[Detected change data]
>>>>
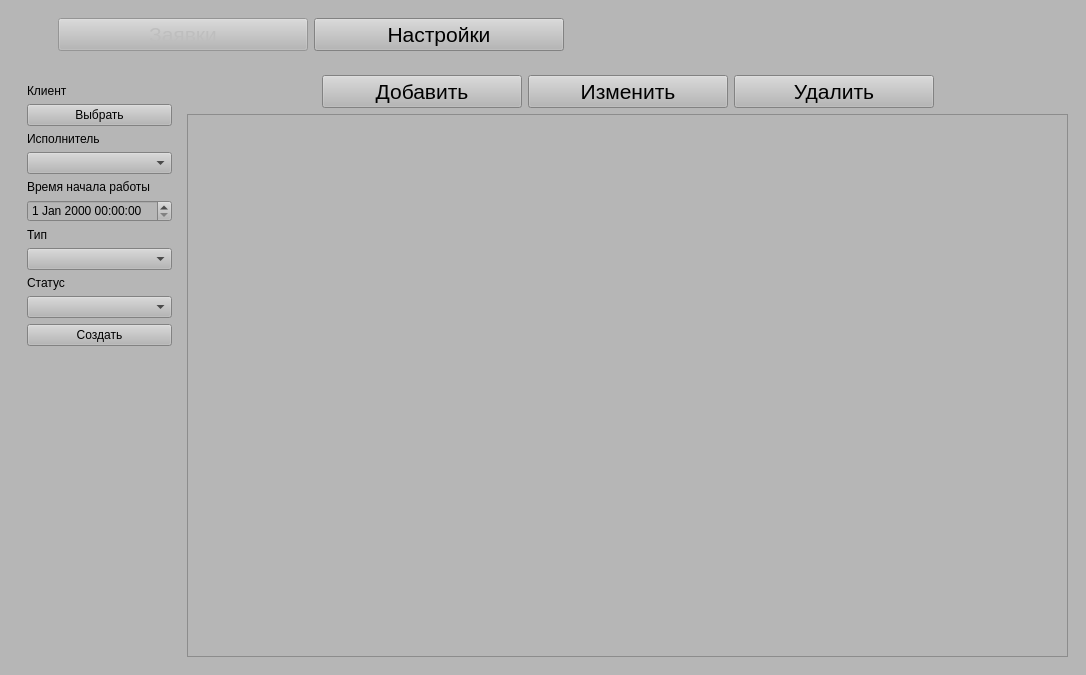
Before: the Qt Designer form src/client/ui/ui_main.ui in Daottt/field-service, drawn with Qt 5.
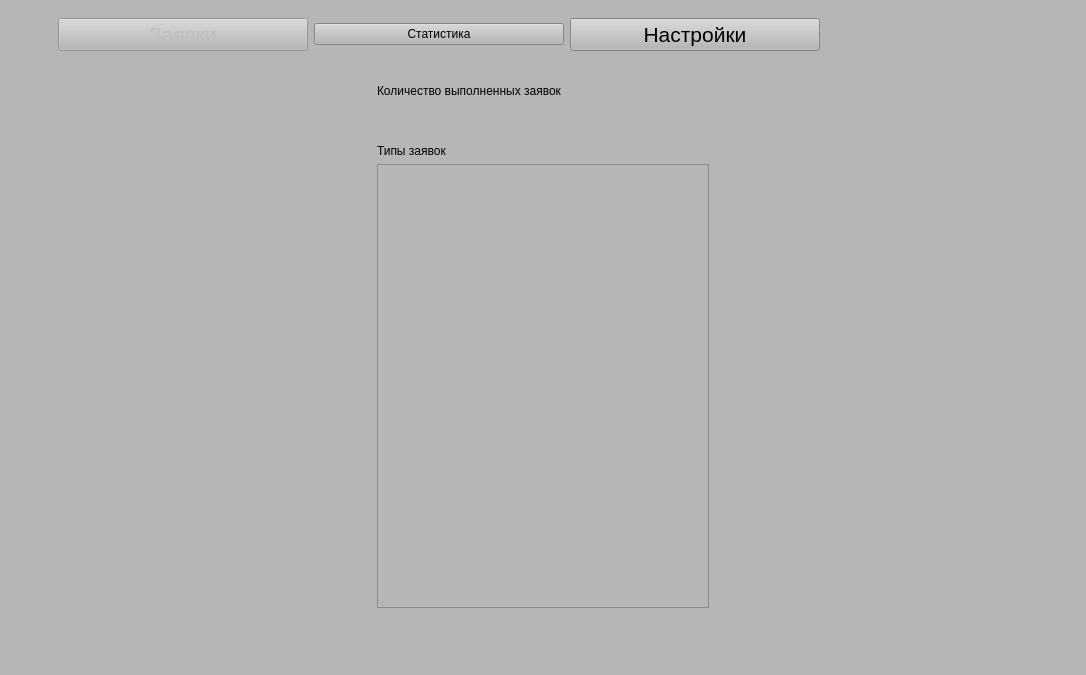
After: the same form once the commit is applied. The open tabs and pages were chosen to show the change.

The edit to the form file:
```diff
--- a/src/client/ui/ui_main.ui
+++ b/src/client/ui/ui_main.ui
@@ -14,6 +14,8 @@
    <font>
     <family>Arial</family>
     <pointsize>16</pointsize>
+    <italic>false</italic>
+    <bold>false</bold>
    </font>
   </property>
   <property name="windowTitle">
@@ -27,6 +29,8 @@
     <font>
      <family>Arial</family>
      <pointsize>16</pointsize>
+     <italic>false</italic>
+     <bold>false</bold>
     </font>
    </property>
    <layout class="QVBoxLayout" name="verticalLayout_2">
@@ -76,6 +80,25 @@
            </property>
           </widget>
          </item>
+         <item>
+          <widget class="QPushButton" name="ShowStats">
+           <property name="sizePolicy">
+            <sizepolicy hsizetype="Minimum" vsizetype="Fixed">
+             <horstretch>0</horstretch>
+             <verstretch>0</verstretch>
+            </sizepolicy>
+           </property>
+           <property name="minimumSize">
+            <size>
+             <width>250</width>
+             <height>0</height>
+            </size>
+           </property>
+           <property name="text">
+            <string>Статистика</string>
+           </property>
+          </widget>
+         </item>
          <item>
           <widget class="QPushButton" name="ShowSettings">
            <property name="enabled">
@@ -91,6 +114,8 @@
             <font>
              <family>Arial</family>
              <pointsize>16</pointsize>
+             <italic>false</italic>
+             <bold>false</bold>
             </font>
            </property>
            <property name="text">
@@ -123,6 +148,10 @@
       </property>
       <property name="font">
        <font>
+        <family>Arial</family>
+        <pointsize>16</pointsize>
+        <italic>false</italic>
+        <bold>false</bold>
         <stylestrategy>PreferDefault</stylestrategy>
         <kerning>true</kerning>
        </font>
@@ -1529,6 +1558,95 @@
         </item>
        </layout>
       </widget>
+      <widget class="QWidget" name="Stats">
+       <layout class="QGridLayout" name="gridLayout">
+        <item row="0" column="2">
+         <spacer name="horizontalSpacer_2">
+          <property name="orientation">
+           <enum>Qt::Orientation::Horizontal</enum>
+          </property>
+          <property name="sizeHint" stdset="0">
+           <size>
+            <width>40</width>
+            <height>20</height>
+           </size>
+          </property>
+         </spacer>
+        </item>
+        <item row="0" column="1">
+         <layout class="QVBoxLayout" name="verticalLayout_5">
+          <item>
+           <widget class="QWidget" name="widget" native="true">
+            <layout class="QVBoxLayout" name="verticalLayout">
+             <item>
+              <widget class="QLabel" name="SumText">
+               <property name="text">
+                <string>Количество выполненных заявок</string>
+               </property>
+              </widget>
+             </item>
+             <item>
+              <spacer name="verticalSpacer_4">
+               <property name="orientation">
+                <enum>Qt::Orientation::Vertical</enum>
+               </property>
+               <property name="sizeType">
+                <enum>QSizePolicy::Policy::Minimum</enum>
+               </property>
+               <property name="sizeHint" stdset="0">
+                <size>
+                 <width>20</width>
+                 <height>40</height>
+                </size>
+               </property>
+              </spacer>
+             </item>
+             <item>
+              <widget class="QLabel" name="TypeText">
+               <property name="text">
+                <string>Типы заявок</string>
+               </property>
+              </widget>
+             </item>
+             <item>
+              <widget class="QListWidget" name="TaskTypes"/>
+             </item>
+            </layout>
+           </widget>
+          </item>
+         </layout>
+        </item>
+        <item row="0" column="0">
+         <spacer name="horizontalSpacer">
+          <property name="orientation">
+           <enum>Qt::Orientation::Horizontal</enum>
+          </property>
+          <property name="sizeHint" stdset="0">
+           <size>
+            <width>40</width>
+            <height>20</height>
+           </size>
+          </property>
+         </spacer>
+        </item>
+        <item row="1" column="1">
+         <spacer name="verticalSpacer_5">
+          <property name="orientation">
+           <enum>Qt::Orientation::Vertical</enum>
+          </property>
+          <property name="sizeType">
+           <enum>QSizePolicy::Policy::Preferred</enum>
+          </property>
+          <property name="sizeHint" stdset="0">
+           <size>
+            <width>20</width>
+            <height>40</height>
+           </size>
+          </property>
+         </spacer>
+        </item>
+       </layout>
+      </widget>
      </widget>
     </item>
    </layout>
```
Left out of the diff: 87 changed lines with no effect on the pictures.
<<<<
>>>>
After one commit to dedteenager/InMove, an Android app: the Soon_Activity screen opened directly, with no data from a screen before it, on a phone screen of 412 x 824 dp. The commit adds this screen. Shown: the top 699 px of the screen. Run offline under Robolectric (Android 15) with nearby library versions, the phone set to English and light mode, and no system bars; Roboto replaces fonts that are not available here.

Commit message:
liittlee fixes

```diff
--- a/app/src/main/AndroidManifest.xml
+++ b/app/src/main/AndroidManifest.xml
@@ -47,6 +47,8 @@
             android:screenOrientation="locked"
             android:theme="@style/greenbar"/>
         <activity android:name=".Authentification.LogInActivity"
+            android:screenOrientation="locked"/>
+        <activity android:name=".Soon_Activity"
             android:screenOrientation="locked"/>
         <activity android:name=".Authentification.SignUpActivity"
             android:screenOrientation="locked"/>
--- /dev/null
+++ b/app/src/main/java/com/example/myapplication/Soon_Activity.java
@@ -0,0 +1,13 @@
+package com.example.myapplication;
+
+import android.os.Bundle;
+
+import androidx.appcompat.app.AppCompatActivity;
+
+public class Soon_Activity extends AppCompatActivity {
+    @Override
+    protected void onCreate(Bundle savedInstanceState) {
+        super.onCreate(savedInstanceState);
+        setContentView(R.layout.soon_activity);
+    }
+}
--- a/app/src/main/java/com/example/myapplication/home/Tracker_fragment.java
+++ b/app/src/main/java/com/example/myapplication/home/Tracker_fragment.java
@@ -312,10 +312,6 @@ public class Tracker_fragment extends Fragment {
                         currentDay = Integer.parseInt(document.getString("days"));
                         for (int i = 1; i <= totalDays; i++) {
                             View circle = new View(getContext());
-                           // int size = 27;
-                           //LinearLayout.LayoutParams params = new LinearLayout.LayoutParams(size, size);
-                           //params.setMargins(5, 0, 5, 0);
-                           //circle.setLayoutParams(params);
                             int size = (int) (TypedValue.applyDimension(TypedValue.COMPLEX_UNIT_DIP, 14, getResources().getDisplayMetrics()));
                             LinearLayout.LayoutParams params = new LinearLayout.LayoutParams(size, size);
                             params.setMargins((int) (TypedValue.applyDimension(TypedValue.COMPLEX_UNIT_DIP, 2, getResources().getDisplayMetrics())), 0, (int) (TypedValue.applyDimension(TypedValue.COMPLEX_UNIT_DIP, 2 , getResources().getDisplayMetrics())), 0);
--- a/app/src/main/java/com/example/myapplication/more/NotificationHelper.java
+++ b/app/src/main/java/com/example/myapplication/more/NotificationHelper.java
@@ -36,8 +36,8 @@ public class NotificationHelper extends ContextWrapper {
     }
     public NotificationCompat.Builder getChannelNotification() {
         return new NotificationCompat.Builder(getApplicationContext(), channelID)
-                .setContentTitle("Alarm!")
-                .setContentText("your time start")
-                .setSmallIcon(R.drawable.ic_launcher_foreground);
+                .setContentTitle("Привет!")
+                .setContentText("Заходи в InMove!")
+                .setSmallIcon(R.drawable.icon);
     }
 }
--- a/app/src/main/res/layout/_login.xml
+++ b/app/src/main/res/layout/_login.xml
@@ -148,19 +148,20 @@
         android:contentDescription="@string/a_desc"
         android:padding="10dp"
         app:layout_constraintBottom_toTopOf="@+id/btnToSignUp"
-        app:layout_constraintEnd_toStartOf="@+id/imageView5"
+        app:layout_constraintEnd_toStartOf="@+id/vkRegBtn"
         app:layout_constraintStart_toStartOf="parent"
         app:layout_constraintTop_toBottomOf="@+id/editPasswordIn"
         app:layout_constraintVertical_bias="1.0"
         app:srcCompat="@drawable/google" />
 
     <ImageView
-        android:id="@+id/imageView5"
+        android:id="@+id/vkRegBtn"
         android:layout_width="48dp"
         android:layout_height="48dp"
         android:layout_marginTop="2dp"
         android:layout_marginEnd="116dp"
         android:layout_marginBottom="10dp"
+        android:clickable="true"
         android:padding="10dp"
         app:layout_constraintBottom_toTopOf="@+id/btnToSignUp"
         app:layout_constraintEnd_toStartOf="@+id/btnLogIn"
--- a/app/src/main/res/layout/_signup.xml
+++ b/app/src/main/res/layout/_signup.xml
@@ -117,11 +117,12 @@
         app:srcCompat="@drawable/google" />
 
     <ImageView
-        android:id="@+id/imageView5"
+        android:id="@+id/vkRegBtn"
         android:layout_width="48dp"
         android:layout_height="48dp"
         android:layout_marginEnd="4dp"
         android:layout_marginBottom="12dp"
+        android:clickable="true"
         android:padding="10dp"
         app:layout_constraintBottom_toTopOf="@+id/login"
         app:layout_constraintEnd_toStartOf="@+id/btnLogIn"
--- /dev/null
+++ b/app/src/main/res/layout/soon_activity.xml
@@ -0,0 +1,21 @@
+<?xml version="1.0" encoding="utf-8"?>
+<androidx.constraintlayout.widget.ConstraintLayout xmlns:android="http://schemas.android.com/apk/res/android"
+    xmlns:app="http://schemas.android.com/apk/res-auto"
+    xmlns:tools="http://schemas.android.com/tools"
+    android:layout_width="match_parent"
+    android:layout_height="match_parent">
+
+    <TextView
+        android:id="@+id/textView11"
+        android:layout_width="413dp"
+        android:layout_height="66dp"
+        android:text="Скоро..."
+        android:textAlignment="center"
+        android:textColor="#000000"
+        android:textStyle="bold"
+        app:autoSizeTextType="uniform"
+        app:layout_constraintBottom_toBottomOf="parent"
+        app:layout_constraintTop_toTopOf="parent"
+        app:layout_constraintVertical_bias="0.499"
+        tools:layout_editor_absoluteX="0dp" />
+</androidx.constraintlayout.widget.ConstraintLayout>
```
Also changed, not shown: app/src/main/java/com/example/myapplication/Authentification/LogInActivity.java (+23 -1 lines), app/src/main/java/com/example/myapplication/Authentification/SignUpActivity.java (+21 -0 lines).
<<<<
### REQUIRED WORK
Show the lines in the entries above that include the string "Authentification".

### SOLUTION
         <activity android:name=".Authentification.LogInActivity"
         <activity android:name=".Authentification.SignUpActivity"
Also changed, not shown: app/src/main/java/com/example/myapplication/Authentification/LogInActivity.java (+23 -1 lines), app/src/main/java/com/example/myapplication/Authentification/SignUpActivity.java (+21 -0 lines).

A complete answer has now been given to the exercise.